As the Melbourne International Film Festival (MIFF) kicks into full swing, the beautiful Astor Theatre played host to a special one-off event that combined the world of avant-garde cinema with one of the greatest experimental artists of all time.
Thurston Moore, frontman of the influential noise-rock group Sonic Youth, took the small stage at The Astor to perform a series of original compositions as a live soundtrack to four short films from pioneering experimental filmmaker Maya Deren.
Deren was a Ukrainian-American director whose debut 1943 short film Meshes of the Afternoon is noted as a key influential piece for well-known directors like David Lynch. This film, along with three other shorts made between 1944 and 1946 from Deren including Afternoon, At Land and Ritual in Transfigured Time plus a bonus unfinished short called The Witch’s Cradle, were on display set to atmospheric, ethereal soundscapes created by Moore.

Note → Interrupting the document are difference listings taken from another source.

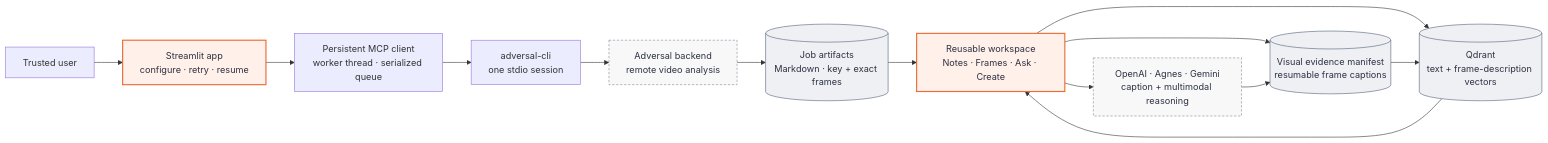
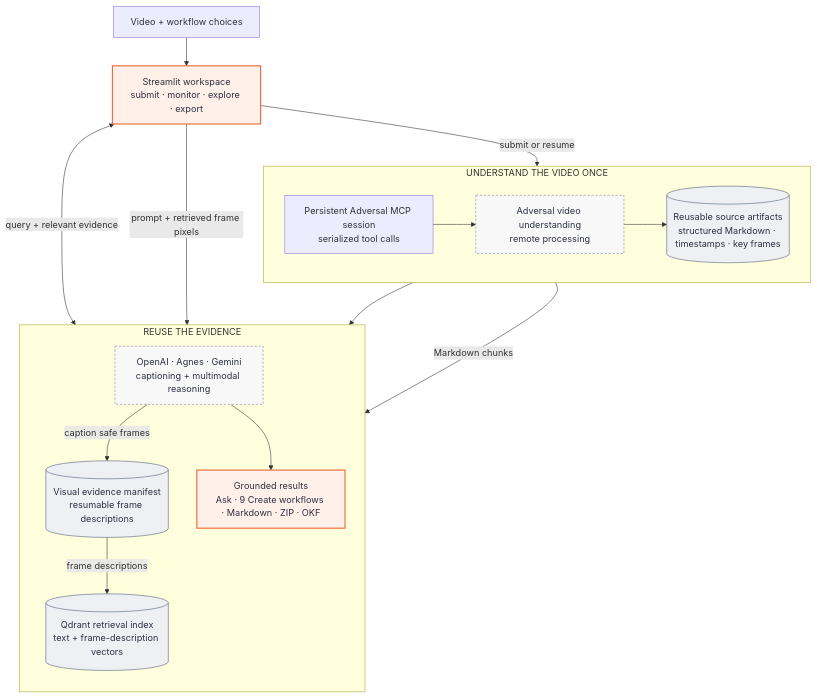
Before and after one commit to pypi-ahmad/video-summarizer: the diagram in docs/diagrams/system-architecture.mmd, drawn with Mermaid. The commit also changed 3 other files, not shown here.

Commit message:
docs: enlarge architecture diagram

```diff
--- a/docs/diagrams/system-architecture.mmd
+++ b/docs/diagrams/system-architecture.mmd
@@ -1,20 +1,32 @@
-flowchart LR
-    user["Trusted user"] --> app["Streamlit app<br/>configure · retry · resume"]
-    app --> client["Persistent MCP client<br/>worker thread · serialized queue"]
-    client --> cli["adversal-cli<br/>one stdio session"]
-    cli --> adversal["Adversal backend<br/>remote video analysis"]
-    adversal --> files[("Job artifacts<br/>Markdown · key + exact frames")]
-    files --> workspace["Reusable workspace<br/>Notes · Frames · Ask · Create"]
-    workspace --> evidence[("Visual evidence manifest<br/>resumable frame captions")]
-    workspace --> qdrant[("Qdrant<br/>text + frame-description vectors")]
-    workspace --> providers["OpenAI · Agnes · Gemini<br/>caption + multimodal reasoning"]
-    evidence --> qdrant
-    qdrant --> workspace
-    providers --> evidence
+flowchart TB
+    user["Video + workflow choices"] --> app["Streamlit workspace<br/>submit · monitor · explore · export"]
+
+    subgraph understand["UNDERSTAND THE VIDEO ONCE"]
+        direction LR
+        mcp["Persistent Adversal MCP session<br/>serialized tool calls"] --> cloud["Adversal video understanding<br/>remote processing"]
+        cloud --> artifacts[("Reusable source artifacts<br/>structured Markdown · timestamps · key frames")]
+    end
+
+    subgraph reuse["REUSE THE EVIDENCE"]
+        direction TB
+        manifest[("Visual evidence manifest<br/>resumable frame descriptions")]
+        qdrant[("Qdrant retrieval index<br/>text + frame-description vectors")]
+        models["OpenAI · Agnes · Gemini<br/>captioning + multimodal reasoning"]
+        outputs["Grounded results<br/>Ask · 9 Create workflows · Markdown · ZIP · OKF"]
+    end
+
+    app -->|submit or resume| mcp
+    artifacts --> manifest
+    artifacts -->|Markdown chunks| qdrant
+    models -->|caption safe frames| manifest
+    manifest -->|frame descriptions| qdrant
+    app <-->|query + relevant evidence| qdrant
+    app -->|prompt + retrieved frame pixels| models
+    models --> outputs
 
     classDef focal fill:#fff0e9,stroke:#eb6c36,color:#2d3142,stroke-width:2px
     classDef store fill:#eef0f4,stroke:#4f5d75,color:#2d3142
     classDef external fill:#f8f8f8,stroke:#7a8399,color:#2d3142,stroke-dasharray:4 3
-    class app,workspace focal
-    class files,evidence,qdrant store
-    class adversal,providers external
+    class app,outputs focal
+    class artifacts,manifest,qdrant store
+    class cloud,models external
```
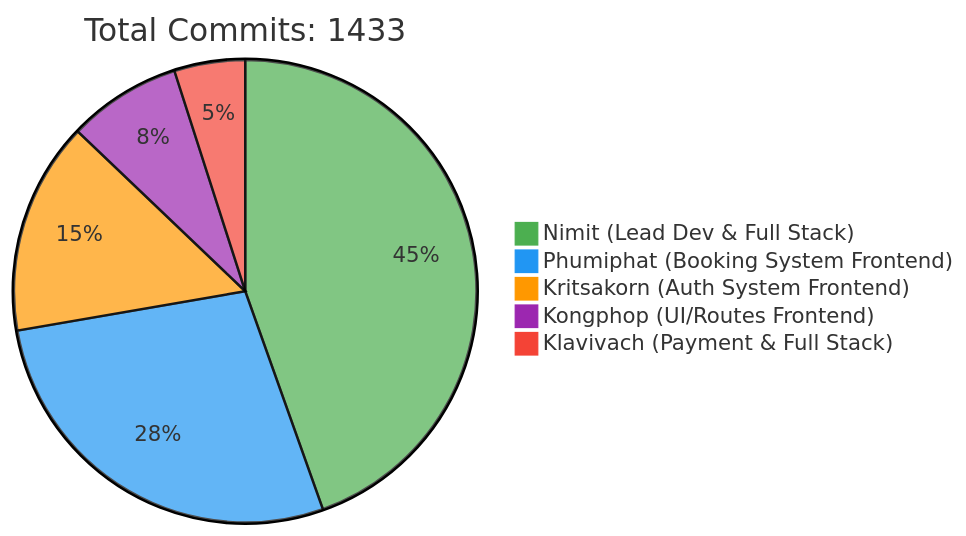
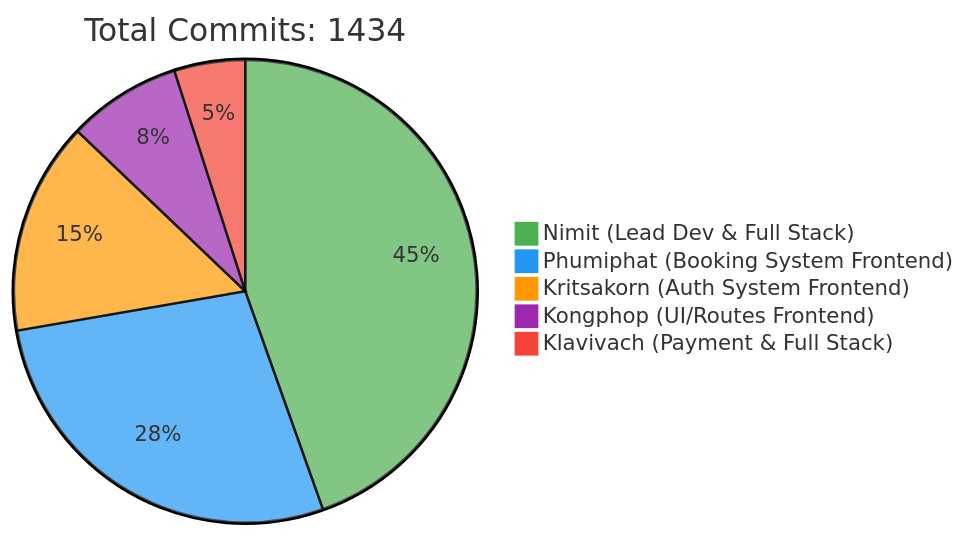
The first of 2 diagrams in README.md (6531503042/Sport-Complex), drawn with Mermaid before and after one commit. The commit also changed other lines of this file, not shown here.

Commit message:
docs: Update contributor statistics [skip ci]

````diff
--- a/README.md
+++ b/README.md
@@ -257,10 +257,10 @@
 ```mermaid
 %%{init: {'theme': 'base', 'themeVariables': { 'pie1': '#4CAF50', 'pie2': '#2196F3', 'pie3': '#FF9800', 'pie4': '#9C27B0', 'pie5': '#F44336'}}}%%
 pie
-    title Total Commits: 1433
+    title Total Commits: 1434
     "Nimit (Lead Dev & Full Stack)" : 450
     "Phumiphat (Booking System Frontend)" : 280
     "Kritsakorn (Auth System Frontend)" : 150
     "Kongphop (UI/Routes Frontend)" : 80
     "Klavivach (Payment & Full Stack)" : 50
 ```
````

Moore is no stranger to dynamic, experimental sounds and has made no secret of his love for Deren and the influence she has had on his art stating, “Maya Deren is an avant-garde godmother. Her mysterious images have burned into my consciousness like fiery, exotic dreams we are not supposed to talk about; each one a secret location of a symbolic prediction made with deep, dark magic in her sibyl cave.”
Armed with an electric guitar, three Fender Deville amps and a swathe of guitar pedals, Moore set about an experimental instrumental set that ranged from obtrusive feedback to gentle and beautiful reverb-drenched loops. Deren’s haunting imagery was the perfect backdrop to these sounds. Her signature moving rope, and the mirror-faced reflection of her multiple selves show just how ahead of her time and original the director was.
There may be some debate as to how well the syncing of the soundscapes and imagery was; however, Deren’s work leaves everything open to interpretation, and this was indeed Moore’s, so who is to argue?
The power of the sound that Moore is able to create with a relatively limited set of tools was the real skill on display; it was easy to get lost in his compositions while viewing the imagery and completely forget that the sound was coming from one man with no electronic help. Moore made his guitar pulse and squeal, bordering on unpleasant and quickly returning things to a more calming state. The level of control over a broad sonic landscape with limited controlling elements explains why Thurston Moore is and always will be the experimental king.